Hypothetically, Justin should have been our hero, not the bad guy. After all, he’s us, sitting at home, yelling at the people onscreen for not reading their clue properly or boasting that we would have finished a task in half the time. But that’s just what earned him the heel status. When you’re sitting on the couch with close relations or by yourself, there’s little call for humility or tact. Justin failed to remember to add those ingredients to the mix once surrounded by other people vying for the same million dollar prize as he and Diana were. And so he became one of the most obnoxious Amazing Race players in the show’s history, braggadociously taunting other teams when things were going his way and shamelessly pouting and/or browbeating Diana when they weren’t.
This is not to imply that Justin was the only reason season 27 was so watchable. Yet, to some extent, the other elements that created excitement still stemmed from him and the other teams’ reactions to him. Strategizing has never been as fruitful on The Amazing Race as on Survivor but a good scheme can be great television in the way it falls apart just as much as in the way it works. Tanner and Josh attempted to leverage their Express Pass and the unprecedented alliance of every single team except for Justin and Diana into a manipulation of the Double U-Turn that seemed almost certain to knock the couple out.
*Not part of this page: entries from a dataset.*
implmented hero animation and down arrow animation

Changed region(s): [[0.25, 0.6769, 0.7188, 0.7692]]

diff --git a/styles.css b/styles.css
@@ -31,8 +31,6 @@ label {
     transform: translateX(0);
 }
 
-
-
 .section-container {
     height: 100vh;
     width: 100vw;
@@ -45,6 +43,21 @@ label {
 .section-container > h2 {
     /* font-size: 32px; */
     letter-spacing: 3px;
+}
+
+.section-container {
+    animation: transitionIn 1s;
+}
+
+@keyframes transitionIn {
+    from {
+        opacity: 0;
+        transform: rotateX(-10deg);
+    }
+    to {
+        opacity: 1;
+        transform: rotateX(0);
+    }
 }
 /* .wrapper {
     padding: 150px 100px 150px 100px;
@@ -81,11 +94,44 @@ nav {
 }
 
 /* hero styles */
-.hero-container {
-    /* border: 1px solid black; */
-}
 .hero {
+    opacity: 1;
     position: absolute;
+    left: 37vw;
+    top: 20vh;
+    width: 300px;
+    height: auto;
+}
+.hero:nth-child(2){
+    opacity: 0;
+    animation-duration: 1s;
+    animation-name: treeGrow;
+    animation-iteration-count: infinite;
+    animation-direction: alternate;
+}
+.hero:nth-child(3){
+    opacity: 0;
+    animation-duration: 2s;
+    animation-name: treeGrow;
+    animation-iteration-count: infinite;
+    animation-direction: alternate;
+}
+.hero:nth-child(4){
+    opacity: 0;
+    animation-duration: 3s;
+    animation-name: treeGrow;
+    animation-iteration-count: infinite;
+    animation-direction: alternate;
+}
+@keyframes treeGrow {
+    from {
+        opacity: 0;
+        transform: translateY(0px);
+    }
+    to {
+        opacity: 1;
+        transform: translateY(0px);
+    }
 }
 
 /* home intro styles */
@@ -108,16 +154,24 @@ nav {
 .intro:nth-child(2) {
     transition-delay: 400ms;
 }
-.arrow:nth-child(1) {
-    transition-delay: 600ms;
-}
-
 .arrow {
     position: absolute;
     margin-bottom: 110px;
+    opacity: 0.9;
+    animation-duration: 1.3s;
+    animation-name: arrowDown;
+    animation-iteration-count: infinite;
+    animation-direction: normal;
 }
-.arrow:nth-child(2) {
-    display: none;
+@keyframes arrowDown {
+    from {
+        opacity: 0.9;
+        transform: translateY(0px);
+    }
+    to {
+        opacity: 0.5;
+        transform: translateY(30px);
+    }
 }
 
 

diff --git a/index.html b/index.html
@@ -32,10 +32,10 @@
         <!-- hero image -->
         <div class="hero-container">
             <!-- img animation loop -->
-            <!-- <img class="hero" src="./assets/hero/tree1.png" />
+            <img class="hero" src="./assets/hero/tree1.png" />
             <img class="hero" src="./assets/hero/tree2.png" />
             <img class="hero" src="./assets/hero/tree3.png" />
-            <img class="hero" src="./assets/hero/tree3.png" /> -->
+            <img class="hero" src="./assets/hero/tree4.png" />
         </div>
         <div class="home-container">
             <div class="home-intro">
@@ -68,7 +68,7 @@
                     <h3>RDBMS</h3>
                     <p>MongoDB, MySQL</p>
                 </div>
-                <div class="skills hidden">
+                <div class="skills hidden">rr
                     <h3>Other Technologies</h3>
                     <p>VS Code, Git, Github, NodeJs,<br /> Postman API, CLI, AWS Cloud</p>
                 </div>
It seemed Justin had accounted for every twist and turn of the race except for the fact that he would be so hated. The other teams, though, didn’t account for the unpredictability of any given leg, resulting in Tanner and Josh wasting their precious Express Pass and Tiffany and Krista blowing their one chance all season to use the U-Turn. Justin and Diana were essentially unscathed. The rest of the field was bloodied. And it was deliciously thrilling TV.
Of course, we can’t be sure it all played out exactly as we saw it. That’s part of the bargain of reality television. You still have to suspend your disbelief while trying to ignore the fact that you’re doing so. Luckily, The Amazing Race’s editors – the show’s secret weapon since the beginning – make it very easy, even enjoyable, to do so. In the season’s penultimate episode, which will go down as one of the series’ best ever installments, the editing team gave us two teams on the mat, secure in their moving on to the final leg, while a third waited out a penalty and a fourth struggled to complete the final task and then make their way across Macau to the finish line before the penalty expired and one team would be eliminated. We the viewers will never know the actual temporal and geographic specifics of that leg’s final hour but it was expertly cut together to make us believe it was down to the wire.
We may have cursed the results of that particular showdown at first but the truth is, just like with Rob & Amber all those years ago, the seasons with great villains only become great seasons when those villains make it to the end. A final showdown on a Hamptons beach between our hated foes and the unassuming good guys who emerged slowly but steadily from the pack proved that, after 27 go-arounds, The Amazing Race is still capable of producing some of the best drama on television.